_What to do:_ Please repeat each line below exactly, with no images in the copy.

_Dataset:_

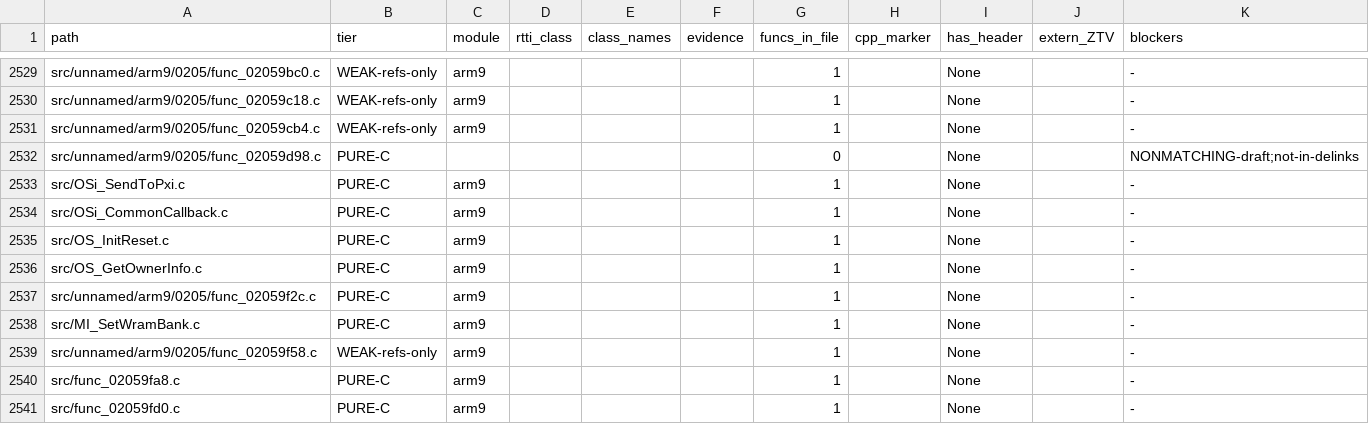
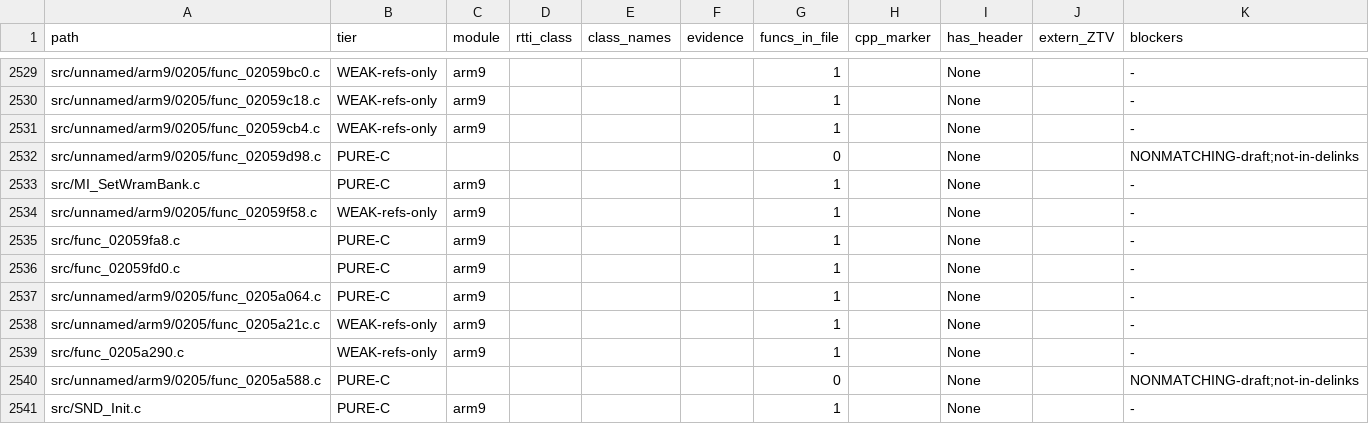
Before and after one commit to Alberto12345678999/sm64ds-decomp, a TSV file: notes/data/c-cpp-classification.tsv, drawn as a sheet; only a part is shown, gaps mark what is left out; the shorter side is filled out with more unchanged rows.

```diff
--- a/notes/data/c-cpp-classification.tsv
+++ b/notes/data/c-cpp-classification.tsv
@@ -2532,7 +2532,2 @@ src/unnamed/arm9/0205/func_02059cb4.c	WEAK-refs-only	arm9				1		None		-
 src/unnamed/arm9/0205/func_02059d98.c	PURE-C					0		None		NONMATCHING-draft;not-in-delinks
-src/OSi_SendToPxi.c	PURE-C	arm9				1		None		-
-src/OSi_CommonCallback.c	PURE-C	arm9				1		None		-
-src/OS_InitReset.c	PURE-C	arm9				1		None		-
-src/OS_GetOwnerInfo.c	PURE-C	arm9				1		None		-
-src/unnamed/arm9/0205/func_02059f2c.c	PURE-C	arm9				1		None		-
 src/MI_SetWramBank.c	PURE-C	arm9				1		None		-
```
Also changed, not shown: 18 other files.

_Your response:_
Before and after one commit to Alberto12345678999/sm64ds-decomp, a TSV file: notes/data/c-cpp-classification.tsv, drawn as a sheet; only a part is shown, gaps mark what is left out; the shorter side is filled out with more unchanged rows.

```diff
--- a/notes/data/c-cpp-classification.tsv
+++ b/notes/data/c-cpp-classification.tsv
@@ -2532,7 +2532,2 @@ src/unnamed/arm9/0205/func_02059cb4.c	WEAK-refs-only	arm9				1		None		-
 src/unnamed/arm9/0205/func_02059d98.c	PURE-C					0		None		NONMATCHING-draft;not-in-delinks
-src/OSi_SendToPxi.c	PURE-C	arm9				1		None		-
-src/OSi_CommonCallback.c	PURE-C	arm9				1		None		-
-src/OS_InitReset.c	PURE-C	arm9				1		None		-
-src/OS_GetOwnerInfo.c	PURE-C	arm9				1		None		-
-src/unnamed/arm9/0205/func_02059f2c.c	PURE-C	arm9				1		None		-
 src/MI_SetWramBank.c	PURE-C	arm9				1		None		-
```
Also changed, not shown: 18 other files.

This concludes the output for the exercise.